"Policies of Arabization, Turkization, and Iranization couldn't eliminate the Kurdish language and culture."
Kurdish language revived in Syria after decades of ban:
The sad state of Kurdish language in Turkey:
This is amazing. Being a person who interacts with Kurds on a daily basis, I am proud to see these people fighting to preserve their rights to their own language and culture.
Yes, this really inspired me too. It also gave me alot of insight into the many Kurdish people I met in Turkey. It broke my heart how they all would hide at first that they were Kurdish.
Thanks a lot for your post tnel1! As a Kurd and a native Kurdish speaker, I'm so sad that some families give up speaking Kurdish just because their children will have -as they think- a better future (And this is not just among Kurds but also among other ethnics that are minorities). Unfortunately this is somehow inevitable. On the other hand, fortunately Kurdish people can't just let the language and culture melt down and go away. For example, here in Javanrud, a city in Iran, you see all the people wearing the traditional costume and speak Kurdish. And finally teaching and studying Kurdish is something that I personally do not consider a threat and I hope every nation and ethnic group can have the rights to value its culture.
Hi soroush94, I was hoping to hear your thoughts on this! :) Thanks so much for dropping by!
I think it is a very true statement, though - language and culture are often very deeply intertwined. Remove the former, and the latter starts to decay...
Hi, I'm studying Turkish, but hopefully some day Kurdish will be on here as well. :)
The Kurdish language ad culture are a long way away from being wiped out. There's about 30 million of them in the world today and they have a strong sense of patriotism and a relatively stable de-facto state. If the people didn't care as much about their culture and identity it would be at much greater risk (Belarusian people are far more likely to speak Russian than their own language). The Kurds are a leading force in the fight against ISIS right now, and the more ground they gain, the more likely they are to come away from all of this with their own state.

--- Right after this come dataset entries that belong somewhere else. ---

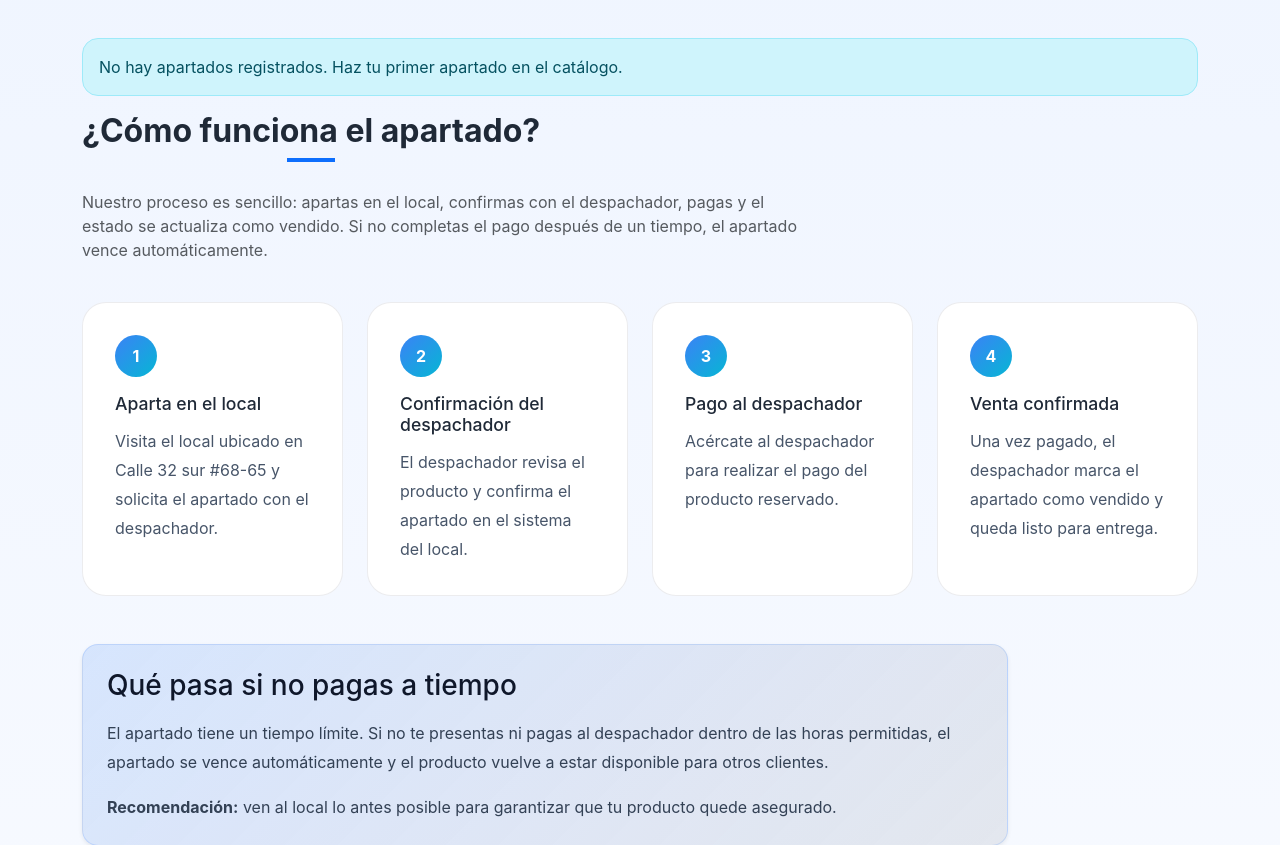
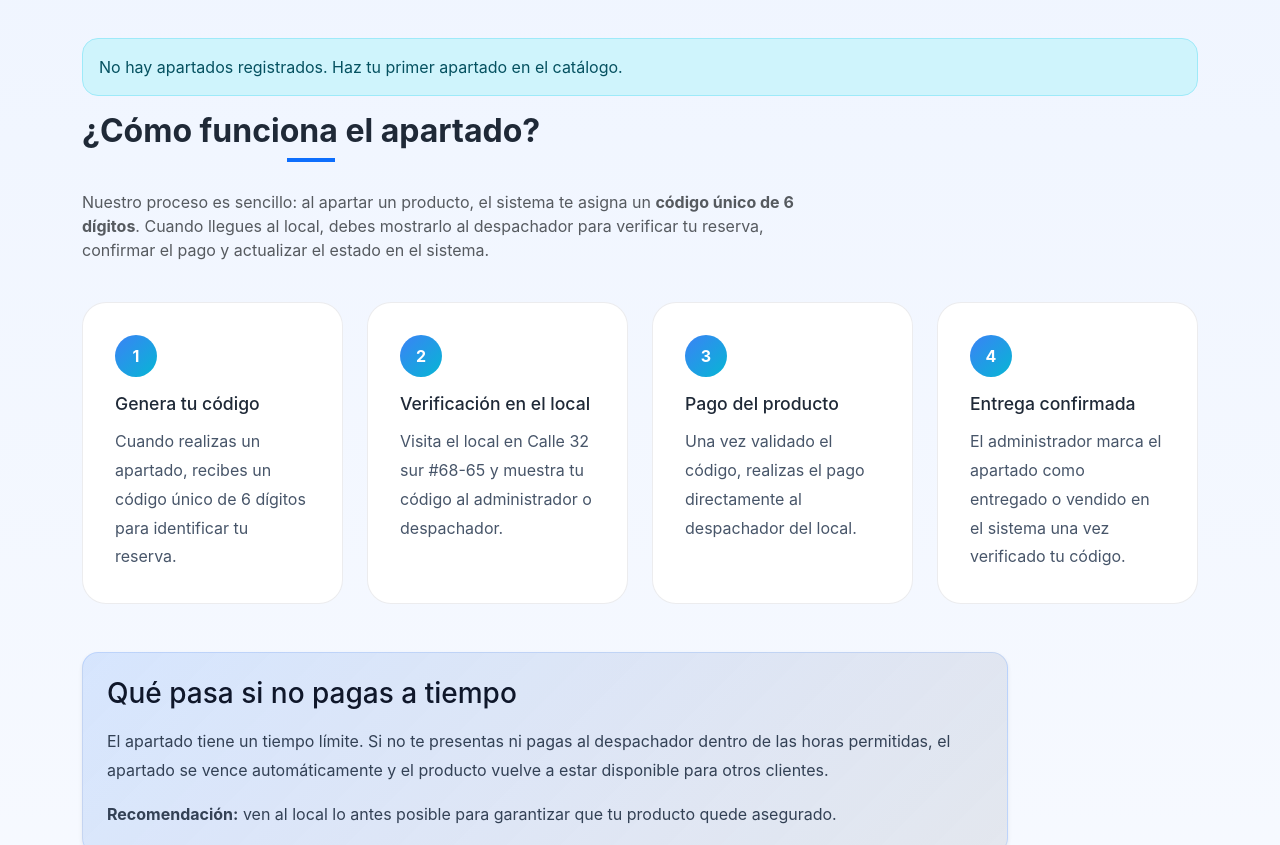
Before and after one commit to camilouan/servicio-tecnico-web, a Django app: page /mis-apartados/ in a window 1280 px wide. Shown: the part 290-1135 px from the top of the page. Run offline with Django 5.2, Linux system fonts and the light colour scheme; the visitor is signed in with stand-in values (Sample User, id 1); data that the repository does not hold is empty.

Commit message:
verificacion por codigo de apartado

```diff
--- a/inventario/admin.py
+++ b/inventario/admin.py
@@ -51,13 +51,14 @@ class CategoriaAdmin(admin.ModelAdmin):
 
 @admin.register(Apartado)
 class ApartadoAdmin(admin.ModelAdmin):
-    list_display = ('usuario', 'producto', 'cantidad', 'estado', 'fecha_apartado', 'fecha_expiracion')
+    list_display = ('usuario', 'producto', 'codigo_verificacion', 'cantidad', 'estado', 'fecha_apartado', 'fecha_expiracion')
     list_filter = ('estado', 'fecha_apartado')
-    search_fields = ('usuario__username', 'producto__nombre')
+    search_fields = ('usuario__username', 'producto__nombre', 'codigo_verificacion')
     autocomplete_fields = ('usuario', 'producto', 'confirmado_por')
     list_select_related = ('usuario', 'producto', 'confirmado_por')
     ordering = ('-fecha_apartado',)
     list_per_page = 25
+    readonly_fields = ('codigo_verificacion',)
 
 
 @admin.register(HeroBanner)
--- a/inventario/models.py
+++ b/inventario/models.py
@@ -1,3 +1,5 @@
+import random
+
 from django.db import models
 from django.contrib.auth.models import AbstractUser
 from django.utils import timezone
@@ -205,6 +207,8 @@ class Apartado(models.Model):
 
     cantidad = models.IntegerField()
 
+    codigo_verificacion = models.CharField(max_length=6, unique=True, blank=True, null=True)
+
     fecha_apartado = models.DateTimeField(default=timezone.now)
 
     fecha_expiracion = models.DateTimeField()
@@ -223,5 +227,16 @@ class Apartado(models.Model):
         related_name='apartados_confirmados'
     )
 
+    def generar_codigo_verificacion(self):
+        while True:
+            codigo = f"{random.randint(0, 999999):06d}"
+            if not Apartado.objects.filter(codigo_verificacion=codigo).exclude(pk=self.pk).exists():
+                return codigo
+
+    def save(self, *args, **kwargs):
+        if not self.codigo_verificacion:
+            self.codigo_verificacion = self.generar_codigo_verificacion()
+        super().save(*args, **kwargs)
+
     def __str__(self):
         return f"{self.usuario.username} - {self.producto.nombre}"
--- a/inventario/templates/mis_apartados.html
+++ b/inventario/templates/mis_apartados.html
@@ -19,6 +19,7 @@
                 <thead class="table-light">
                     <tr>
                         <th>Producto</th>
+                        <th>Código</th>
                         <th>Cantidad</th>
                         <th>Estado</th>
                         <th>Fecha</th>
@@ -28,6 +29,7 @@
                     {% for apartado in apartados %}
                     <tr>
                         <td>{{ apartado.producto.nombre }}</td>
+                        <td><span class="badge text-bg-dark fs-6">{{ apartado.codigo_verificacion }}</span></td>
                         <td>{{ apartado.cantidad }}</td>
                         <td>
                             {% if apartado.estado == 'pendiente' %}
@@ -61,7 +63,7 @@
         <div class="row align-items-center mb-4">
             <div class="col-lg-8">
                 <h2 class="section-title">¿Cómo funciona el apartado?</h2>
-                <p class="text-muted">Nuestro proceso es sencillo: apartas en el local, confirmas con el despachador, pagas y el estado se actualiza como vendido. Si no completas el pago después de un tiempo, el apartado vence automáticamente.</p>
+                <p class="text-muted">Nuestro proceso es sencillo: al apartar un producto, el sistema te asigna un <strong>código único de 6 dígitos</strong>. Cuando llegues al local, debes mostrarlo al despachador para verificar tu reserva, confirmar el pago y actualizar el estado en el sistema.</p>
             </div>
         </div>
 
@@ -69,29 +71,29 @@
             <div class="col-md-6 col-xl-3">
                 <article class="process-card">
                     <span class="process-step">1</span>
-                    <h3>Aparta en el local</h3>
-                    <p>Visita el local ubicado en Calle 32 sur #68-65 y solicita el apartado con el despachador.</p>
+                    <h3>Genera tu código</h3>
+                    <p>Cuando realizas un apartado, recibes un código único de 6 dígitos para identificar tu reserva.</p>
                 </article>
             </div>
             <div class="col-md-6 col-xl-3">
                 <article class="process-card">
                     <span class="process-step">2</span>
-                    <h3>Confirmación del despachador</h3>
-                    <p>El despachador revisa el producto y confirma el apartado en el sistema del local.</p>
+                    <h3>Verificación en el local</h3>
+                    <p>Visita el local en Calle 32 sur #68-65 y muestra tu código al administrador o despachador.</p>
                 </article>
             </div>
             <div class="col-md-6 col-xl-3">
                 <article class="process-card">
                     <span class="process-step">3</span>
-                    <h3>Pago al despachador</h3>
-                    <p>Acércate al despachador para realizar el pago del producto reservado.</p>
+                    <h3>Pago del producto</h3>
+                    <p>Una vez validado el código, realizas el pago directamente al despachador del local.</p>
                 </article>
             </div>
             <div class="col-md-6 col-xl-3">
                 <article class="process-card">
                     <span class="process-step">4</span>
-                    <h3>Venta confirmada</h3>
-                    <p>Una vez pagado, el despachador marca el apartado como vendido y queda listo para entrega.</p>
+                    <h3>Entrega confirmada</h3>
+                    <p>El administrador marca el apartado como entregado o vendido en el sistema una vez verificado tu código.</p>
                 </article>
             </div>
         </div>
```
Also changed, not shown: inventario/migrations/0007_apartado_codigo_verificacion.py (added).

i think that the people banning kurdish must be very mean.I want kurdish to be popular like English.Thanks for posting such a nice article